A public hearing to investigate an increase in earthquake insurance rates will be held May 24.
Oklahoma Insurance Commissioner John D. Doak ordered the hearing — to be 8-10 a.m. — which will include data gathered by the department and comments from insurers and state residents.
“This is a proactive move to protect consumers,” Doak said. “We’ve seen some rate increase filings up to 100 percent come through the office, and we want to make sure we have a reasonably competitive market. There needs to be a valid financial basis for any rate increase and healthy competition that benefits consumers.”
The hearing will determine if there is a reasonable degree of competition in the market, according to a news release from Doak's office. Recent filings have not substantiated a need for increased rates, according to the release.

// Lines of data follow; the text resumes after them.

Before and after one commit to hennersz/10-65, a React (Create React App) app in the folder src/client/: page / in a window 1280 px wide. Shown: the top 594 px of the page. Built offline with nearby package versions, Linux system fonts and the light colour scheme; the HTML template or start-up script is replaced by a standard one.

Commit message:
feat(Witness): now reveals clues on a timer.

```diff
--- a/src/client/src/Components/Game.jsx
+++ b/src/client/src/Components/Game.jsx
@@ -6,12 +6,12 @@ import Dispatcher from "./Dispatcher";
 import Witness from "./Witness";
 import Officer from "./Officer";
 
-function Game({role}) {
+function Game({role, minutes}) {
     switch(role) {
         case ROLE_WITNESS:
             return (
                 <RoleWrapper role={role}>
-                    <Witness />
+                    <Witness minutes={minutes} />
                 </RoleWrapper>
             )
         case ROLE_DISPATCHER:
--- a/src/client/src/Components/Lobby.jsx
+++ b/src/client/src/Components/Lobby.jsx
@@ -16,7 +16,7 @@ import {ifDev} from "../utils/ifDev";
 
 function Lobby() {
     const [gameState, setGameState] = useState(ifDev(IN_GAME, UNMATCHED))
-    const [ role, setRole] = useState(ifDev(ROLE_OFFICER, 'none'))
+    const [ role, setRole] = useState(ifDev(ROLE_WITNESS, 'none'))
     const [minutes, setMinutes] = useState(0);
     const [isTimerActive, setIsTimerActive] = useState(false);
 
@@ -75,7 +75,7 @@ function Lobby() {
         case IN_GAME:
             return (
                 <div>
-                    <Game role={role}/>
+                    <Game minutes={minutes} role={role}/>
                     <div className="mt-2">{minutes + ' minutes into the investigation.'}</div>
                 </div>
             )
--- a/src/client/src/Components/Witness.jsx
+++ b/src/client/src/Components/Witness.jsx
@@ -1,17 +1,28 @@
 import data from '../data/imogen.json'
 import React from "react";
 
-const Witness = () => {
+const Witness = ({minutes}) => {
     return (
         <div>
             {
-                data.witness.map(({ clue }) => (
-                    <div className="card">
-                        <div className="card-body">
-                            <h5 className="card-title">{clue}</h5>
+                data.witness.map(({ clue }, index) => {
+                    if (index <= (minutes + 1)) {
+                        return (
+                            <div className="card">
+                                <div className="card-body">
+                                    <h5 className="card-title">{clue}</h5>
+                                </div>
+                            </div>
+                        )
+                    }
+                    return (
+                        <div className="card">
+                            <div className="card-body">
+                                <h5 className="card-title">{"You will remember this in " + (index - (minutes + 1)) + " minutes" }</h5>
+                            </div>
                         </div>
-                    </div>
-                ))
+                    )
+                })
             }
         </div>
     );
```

Doak also has concerns about competitiveness because 70 percent of earthquake insurance policies in the state are sold by just a few companies, and multi-line discounts make it difficult for a consumer to switch carriers to get a lower price or lower deductible.
During the hearing, Doak will consider the number of insurers writing coverage, market share information, economic barriers preventing new carriers, market concentration, whether long-term profitability for insurers is reasonable and the relationship between insurers' costs and revenue, according to the release.
The hearing will be held at Oklahoma Insurance Department, 3625 N.W. 56th St., Suite 100, Oklahoma City.
People wishing to speak must notify the department no later than May 17 by emailing General Counsel Gordon Amini at Gordon.Amini@oid.ok.gov.
Comments will be limited to issues of competition and pricing in the earthquake insurance market, and will not be a forum to discuss complaints about claim denials or manmade causes of earthquakes.
Public comment will be accepted for a limited amount of time. If some people do not get a chance to speak, they will be asked to provide written testimony, according to the release.
Oklahoma Insurance Department is working to collect earthquake claim data from 2010 to today, and it will be used to analyze payments and ensure fair claims handling is taking place.
“I am responsible for making sure consumers are protected and that insurers are financially solvent,” Doak said. “Gathering this data helps me accomplish both goals.”
Other recent earthquake response efforts in the state include Gov. Mary Fallin signing a bill into law Monday that entails ordering wastewater disposal wells, linked to an increase in quakes, to shut down without notice or a hearing, according to an Associated Press story.
Oklahoma Corporation Commission is given authority through the bill to take any necessary action.